■ **EXERCISE BRIEF**
Only the lines containing "https" belong in the answer; find them in the material below.

■ **SUPPLIED INFORMATION**

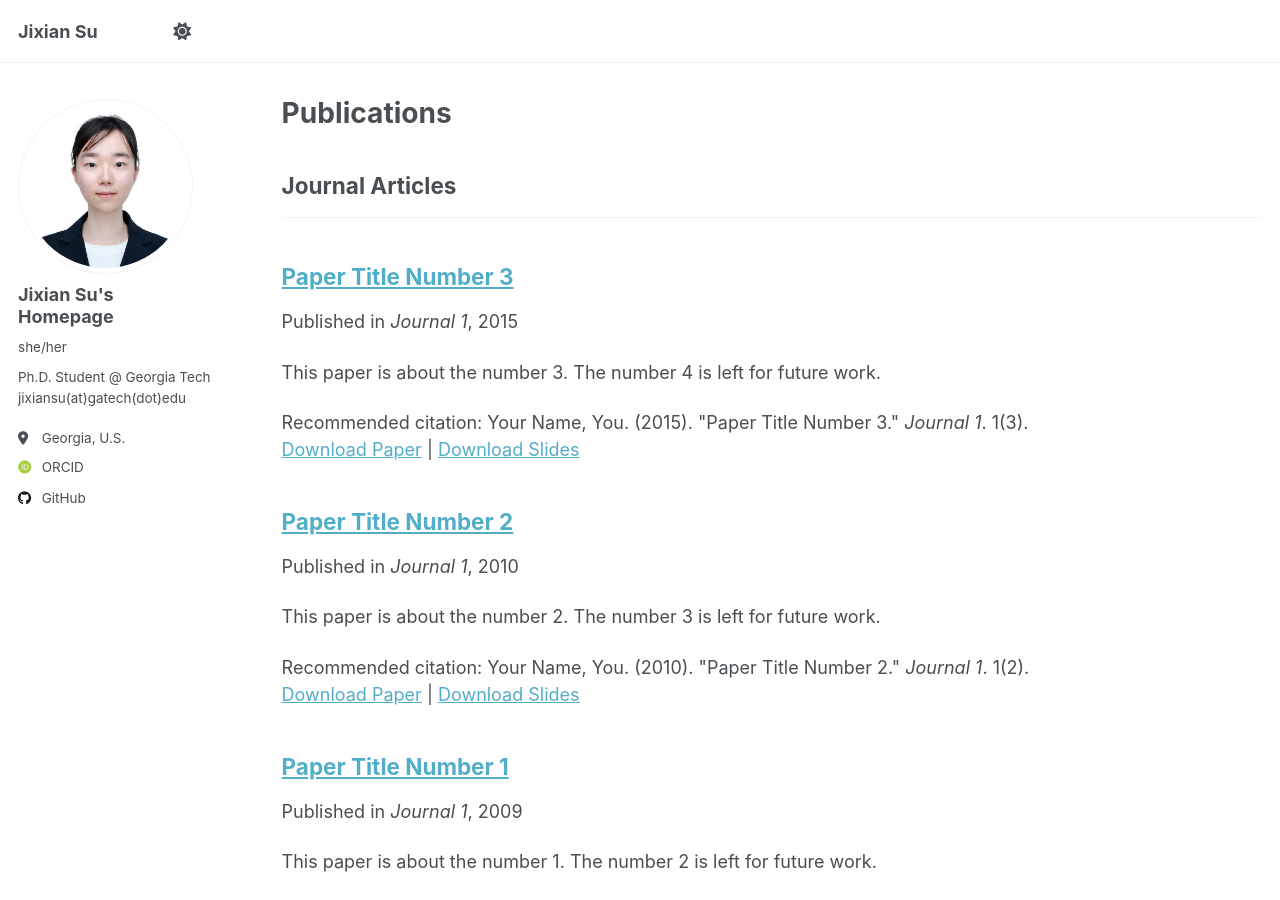
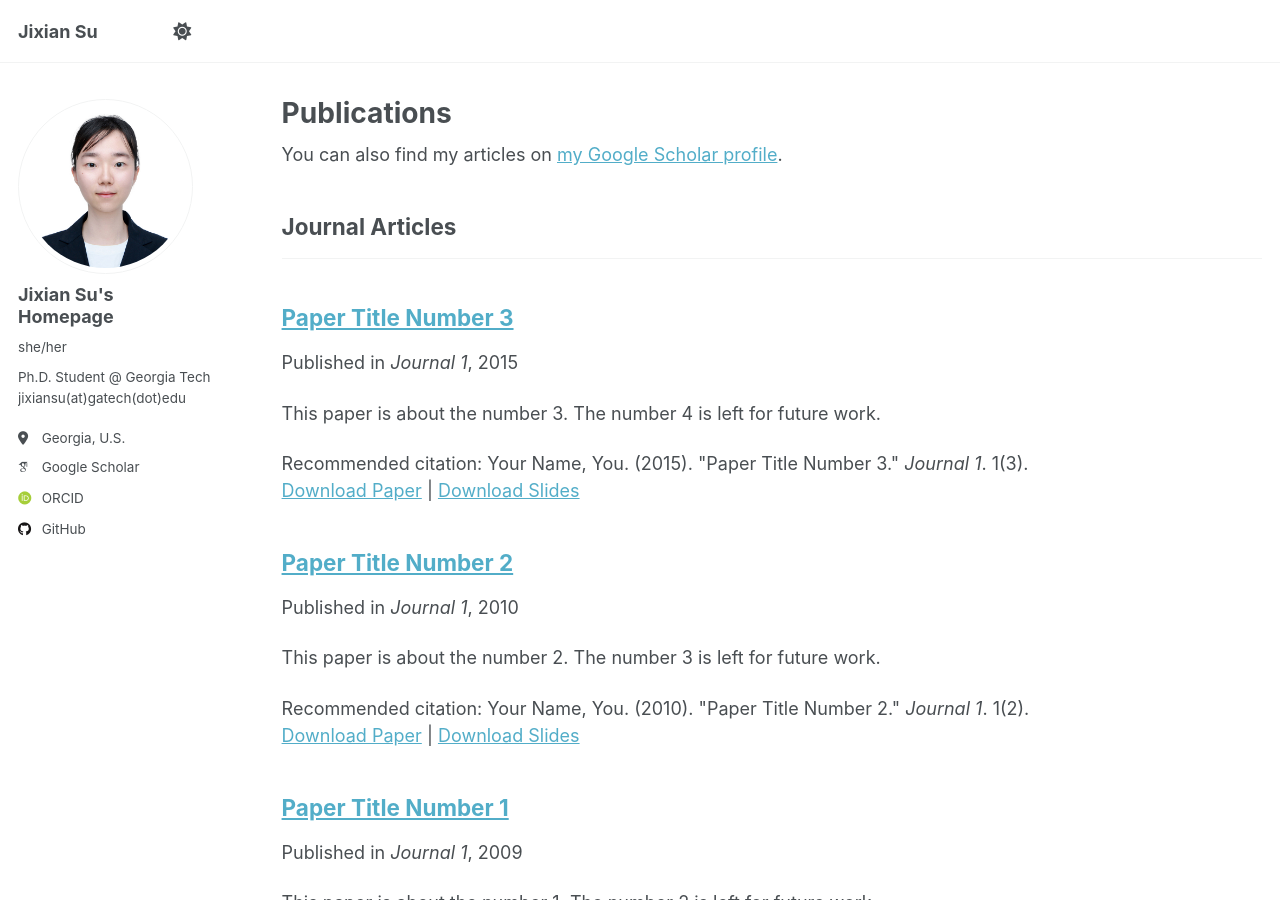
Before and after one commit to sjx07/sjx07.github.io, a Jekyll site: the page built from _pages/publications.html, in a window 1280 px wide and 900 px high. Built offline with Jekyll 4.4.1, drawn with Linux system fonts in a browser that asks for light colours; some web fonts are replaced; a script that is not in the unit is left out; part of the change alters nothing that is shown.

Commit message:
add google scholar

```diff
--- a/_config.yml
+++ b/_config.yml
@@ -35,7 +35,7 @@ author:
   # Academic websites
   academia         : # URL
   arxiv            : # URL - Update with the correct link to your profile
-  # googlescholar    : "https://scholar.google.com/citations?user=PS_CX0AAAAAJ"
+  googlescholar    : "https://scholar.google.com/citations?user=y0fGdTYAAAAJ&hl=en"
   inspire-hep      : # URL
   impactstory      : # URL
   orcid            : "http://orcid.org/0009-0001-5341-9409"
```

■ **THE COMPLETED TASK**
-  # googlescholar    : "https://scholar.google.com/citations?user=PS_CX0AAAAAJ"
+  googlescholar    : "https://scholar.google.com/citations?user=y0fGdTYAAAAJ&hl=en"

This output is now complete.